* Exercise instructions *
Check the entries below and say how many lines include the word "participants". No other text is wanted.

* Dataset extract *
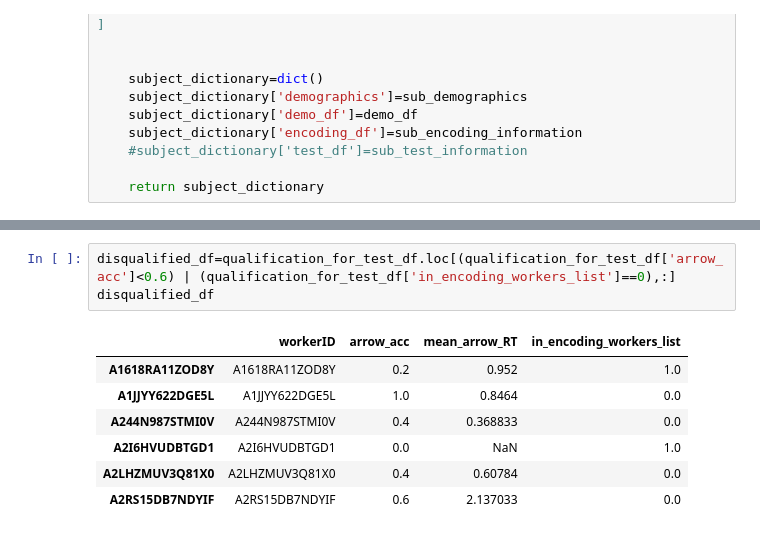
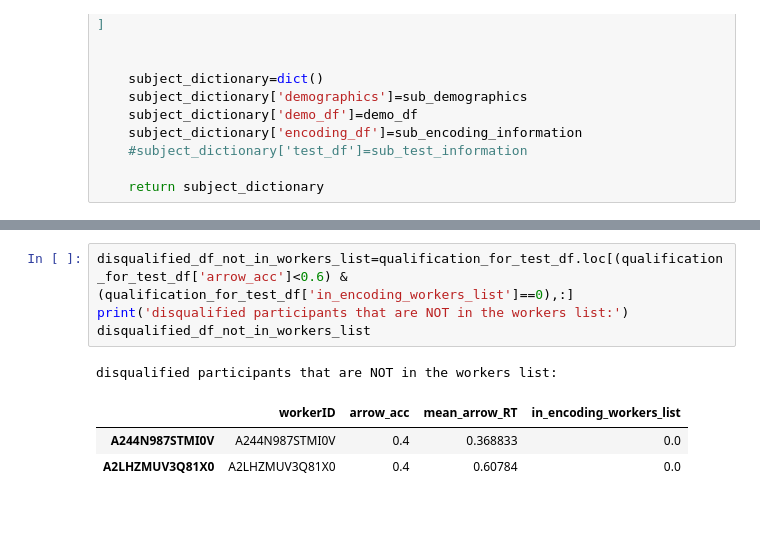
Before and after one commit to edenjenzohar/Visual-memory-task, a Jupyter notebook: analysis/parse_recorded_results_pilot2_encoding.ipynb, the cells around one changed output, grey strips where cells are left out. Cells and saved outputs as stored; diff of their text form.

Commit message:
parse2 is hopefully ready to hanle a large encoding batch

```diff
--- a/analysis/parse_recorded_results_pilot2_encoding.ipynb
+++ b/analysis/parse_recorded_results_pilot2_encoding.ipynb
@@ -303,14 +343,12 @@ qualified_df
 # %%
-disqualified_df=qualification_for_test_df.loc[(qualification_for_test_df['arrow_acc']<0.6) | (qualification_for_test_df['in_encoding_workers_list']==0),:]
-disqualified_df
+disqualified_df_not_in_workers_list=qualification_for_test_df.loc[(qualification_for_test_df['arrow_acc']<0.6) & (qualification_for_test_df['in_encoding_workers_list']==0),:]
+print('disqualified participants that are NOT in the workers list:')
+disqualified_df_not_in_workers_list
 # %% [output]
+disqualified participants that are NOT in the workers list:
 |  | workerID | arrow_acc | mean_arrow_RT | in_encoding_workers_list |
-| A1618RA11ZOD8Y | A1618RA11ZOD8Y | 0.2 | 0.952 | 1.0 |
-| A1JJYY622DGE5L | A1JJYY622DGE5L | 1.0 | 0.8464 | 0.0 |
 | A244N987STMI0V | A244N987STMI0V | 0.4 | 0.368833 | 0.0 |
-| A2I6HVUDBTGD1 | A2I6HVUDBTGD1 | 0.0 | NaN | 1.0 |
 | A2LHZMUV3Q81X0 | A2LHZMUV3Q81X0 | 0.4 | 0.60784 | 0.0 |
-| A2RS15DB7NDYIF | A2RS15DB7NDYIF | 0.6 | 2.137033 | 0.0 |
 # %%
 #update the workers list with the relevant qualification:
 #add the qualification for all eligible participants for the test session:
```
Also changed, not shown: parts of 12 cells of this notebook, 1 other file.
...
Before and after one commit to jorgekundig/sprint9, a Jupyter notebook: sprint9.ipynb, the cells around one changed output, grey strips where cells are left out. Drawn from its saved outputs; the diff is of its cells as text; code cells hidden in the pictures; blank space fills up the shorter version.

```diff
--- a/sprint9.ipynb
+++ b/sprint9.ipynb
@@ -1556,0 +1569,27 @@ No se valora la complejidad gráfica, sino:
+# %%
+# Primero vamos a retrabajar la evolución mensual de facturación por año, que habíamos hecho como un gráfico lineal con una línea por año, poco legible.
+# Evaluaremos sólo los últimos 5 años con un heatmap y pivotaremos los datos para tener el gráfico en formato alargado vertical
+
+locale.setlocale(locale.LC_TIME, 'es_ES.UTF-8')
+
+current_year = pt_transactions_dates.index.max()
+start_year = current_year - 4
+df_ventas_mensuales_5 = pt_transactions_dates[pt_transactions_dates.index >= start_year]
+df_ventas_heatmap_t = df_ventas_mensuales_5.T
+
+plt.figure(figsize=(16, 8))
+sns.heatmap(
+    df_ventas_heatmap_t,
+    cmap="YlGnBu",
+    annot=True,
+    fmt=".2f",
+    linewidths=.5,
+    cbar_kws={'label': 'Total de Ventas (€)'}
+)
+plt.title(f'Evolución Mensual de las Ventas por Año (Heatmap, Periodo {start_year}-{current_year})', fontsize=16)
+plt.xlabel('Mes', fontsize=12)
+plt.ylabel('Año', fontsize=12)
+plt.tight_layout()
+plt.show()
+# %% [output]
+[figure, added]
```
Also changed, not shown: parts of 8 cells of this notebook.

* Exercise output *
3